**Data provided**
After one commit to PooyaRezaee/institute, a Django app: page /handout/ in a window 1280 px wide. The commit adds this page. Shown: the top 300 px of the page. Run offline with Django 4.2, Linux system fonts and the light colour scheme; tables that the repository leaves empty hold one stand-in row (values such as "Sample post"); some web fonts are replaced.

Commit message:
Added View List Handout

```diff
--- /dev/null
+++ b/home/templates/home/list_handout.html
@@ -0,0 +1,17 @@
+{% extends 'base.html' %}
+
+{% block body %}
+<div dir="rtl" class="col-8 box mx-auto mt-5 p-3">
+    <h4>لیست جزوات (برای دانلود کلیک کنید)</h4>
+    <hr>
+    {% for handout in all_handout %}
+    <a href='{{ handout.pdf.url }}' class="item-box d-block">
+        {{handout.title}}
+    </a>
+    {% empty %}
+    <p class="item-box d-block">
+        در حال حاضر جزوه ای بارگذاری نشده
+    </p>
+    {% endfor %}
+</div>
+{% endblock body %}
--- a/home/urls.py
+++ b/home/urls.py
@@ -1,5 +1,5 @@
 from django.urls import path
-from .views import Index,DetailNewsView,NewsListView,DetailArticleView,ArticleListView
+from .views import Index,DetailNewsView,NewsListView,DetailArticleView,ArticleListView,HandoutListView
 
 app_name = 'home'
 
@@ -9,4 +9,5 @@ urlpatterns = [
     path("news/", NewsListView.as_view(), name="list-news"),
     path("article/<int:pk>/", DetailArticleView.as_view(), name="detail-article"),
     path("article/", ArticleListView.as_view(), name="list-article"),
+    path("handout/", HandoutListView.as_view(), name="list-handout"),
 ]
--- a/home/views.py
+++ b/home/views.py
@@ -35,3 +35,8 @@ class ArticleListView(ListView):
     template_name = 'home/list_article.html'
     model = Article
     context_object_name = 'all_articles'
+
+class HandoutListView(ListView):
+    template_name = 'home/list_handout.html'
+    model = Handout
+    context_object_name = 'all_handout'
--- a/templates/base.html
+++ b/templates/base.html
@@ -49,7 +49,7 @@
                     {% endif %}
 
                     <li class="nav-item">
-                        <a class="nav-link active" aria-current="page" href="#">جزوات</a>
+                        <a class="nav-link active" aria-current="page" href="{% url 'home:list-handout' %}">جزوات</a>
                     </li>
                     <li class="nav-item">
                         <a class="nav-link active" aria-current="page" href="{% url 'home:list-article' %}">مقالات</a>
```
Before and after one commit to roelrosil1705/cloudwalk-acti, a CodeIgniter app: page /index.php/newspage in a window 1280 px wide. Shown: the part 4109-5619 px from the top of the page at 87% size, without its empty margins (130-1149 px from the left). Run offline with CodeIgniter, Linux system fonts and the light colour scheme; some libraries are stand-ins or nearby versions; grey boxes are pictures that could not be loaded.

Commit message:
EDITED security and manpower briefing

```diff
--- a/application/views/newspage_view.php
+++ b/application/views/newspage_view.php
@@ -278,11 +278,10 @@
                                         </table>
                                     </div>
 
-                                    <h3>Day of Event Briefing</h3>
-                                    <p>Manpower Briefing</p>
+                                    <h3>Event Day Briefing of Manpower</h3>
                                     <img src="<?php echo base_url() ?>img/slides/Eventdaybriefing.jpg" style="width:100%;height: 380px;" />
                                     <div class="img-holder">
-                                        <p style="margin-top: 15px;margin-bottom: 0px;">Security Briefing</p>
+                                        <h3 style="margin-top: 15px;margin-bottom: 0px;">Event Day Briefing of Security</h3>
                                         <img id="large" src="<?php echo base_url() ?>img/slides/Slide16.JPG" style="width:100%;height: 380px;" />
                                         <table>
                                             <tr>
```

**Task requirements**
Copy out all of the listing, exactly as it reads.

**Finished exercise**
After one commit to PooyaRezaee/institute, a Django app: page /handout/ in a window 1280 px wide. The commit adds this page. Shown: the top 300 px of the page. Run offline with Django 4.2, Linux system fonts and the light colour scheme; tables that the repository leaves empty hold one stand-in row (values such as "Sample post"); some web fonts are replaced.

Commit message:
Added View List Handout

```diff
--- /dev/null
+++ b/home/templates/home/list_handout.html
@@ -0,0 +1,17 @@
+{% extends 'base.html' %}
+
+{% block body %}
+<div dir="rtl" class="col-8 box mx-auto mt-5 p-3">
+    <h4>لیست جزوات (برای دانلود کلیک کنید)</h4>
+    <hr>
+    {% for handout in all_handout %}
+    <a href='{{ handout.pdf.url }}' class="item-box d-block">
+        {{handout.title}}
+    </a>
+    {% empty %}
+    <p class="item-box d-block">
+        در حال حاضر جزوه ای بارگذاری نشده
+    </p>
+    {% endfor %}
+</div>
+{% endblock body %}
--- a/home/urls.py
+++ b/home/urls.py
@@ -1,5 +1,5 @@
 from django.urls import path
-from .views import Index,DetailNewsView,NewsListView,DetailArticleView,ArticleListView
+from .views import Index,DetailNewsView,NewsListView,DetailArticleView,ArticleListView,HandoutListView
 
 app_name = 'home'
 
@@ -9,4 +9,5 @@ urlpatterns = [
     path("news/", NewsListView.as_view(), name="list-news"),
     path("article/<int:pk>/", DetailArticleView.as_view(), name="detail-article"),
     path("article/", ArticleListView.as_view(), name="list-article"),
+    path("handout/", HandoutListView.as_view(), name="list-handout"),
 ]
--- a/home/views.py
+++ b/home/views.py
@@ -35,3 +35,8 @@ class ArticleListView(ListView):
     template_name = 'home/list_article.html'
     model = Article
     context_object_name = 'all_articles'
+
+class HandoutListView(ListView):
+    template_name = 'home/list_handout.html'
+    model = Handout
+    context_object_name = 'all_handout'
--- a/templates/base.html
+++ b/templates/base.html
@@ -49,7 +49,7 @@
                     {% endif %}
 
                     <li class="nav-item">
-                        <a class="nav-link active" aria-current="page" href="#">جزوات</a>
+                        <a class="nav-link active" aria-current="page" href="{% url 'home:list-handout' %}">جزوات</a>
                     </li>
                     <li class="nav-item">
                         <a class="nav-link active" aria-current="page" href="{% url 'home:list-article' %}">مقالات</a>
```
Before and after one commit to roelrosil1705/cloudwalk-acti, a CodeIgniter app: page /index.php/newspage in a window 1280 px wide. Shown: the part 4109-5619 px from the top of the page at 87% size, without its empty margins (130-1149 px from the left). Run offline with CodeIgniter, Linux system fonts and the light colour scheme; some libraries are stand-ins or nearby versions; grey boxes are pictures that could not be loaded.

Commit message:
EDITED security and manpower briefing

```diff
--- a/application/views/newspage_view.php
+++ b/application/views/newspage_view.php
@@ -278,11 +278,10 @@
                                         </table>
                                     </div>
 
-                                    <h3>Day of Event Briefing</h3>
-                                    <p>Manpower Briefing</p>
+                                    <h3>Event Day Briefing of Manpower</h3>
                                     <img src="<?php echo base_url() ?>img/slides/Eventdaybriefing.jpg" style="width:100%;height: 380px;" />
                                     <div class="img-holder">
-                                        <p style="margin-top: 15px;margin-bottom: 0px;">Security Briefing</p>
+                                        <h3 style="margin-top: 15px;margin-bottom: 0px;">Event Day Briefing of Security</h3>
                                         <img id="large" src="<?php echo base_url() ?>img/slides/Slide16.JPG" style="width:100%;height: 380px;" />
                                         <table>
                                             <tr>
```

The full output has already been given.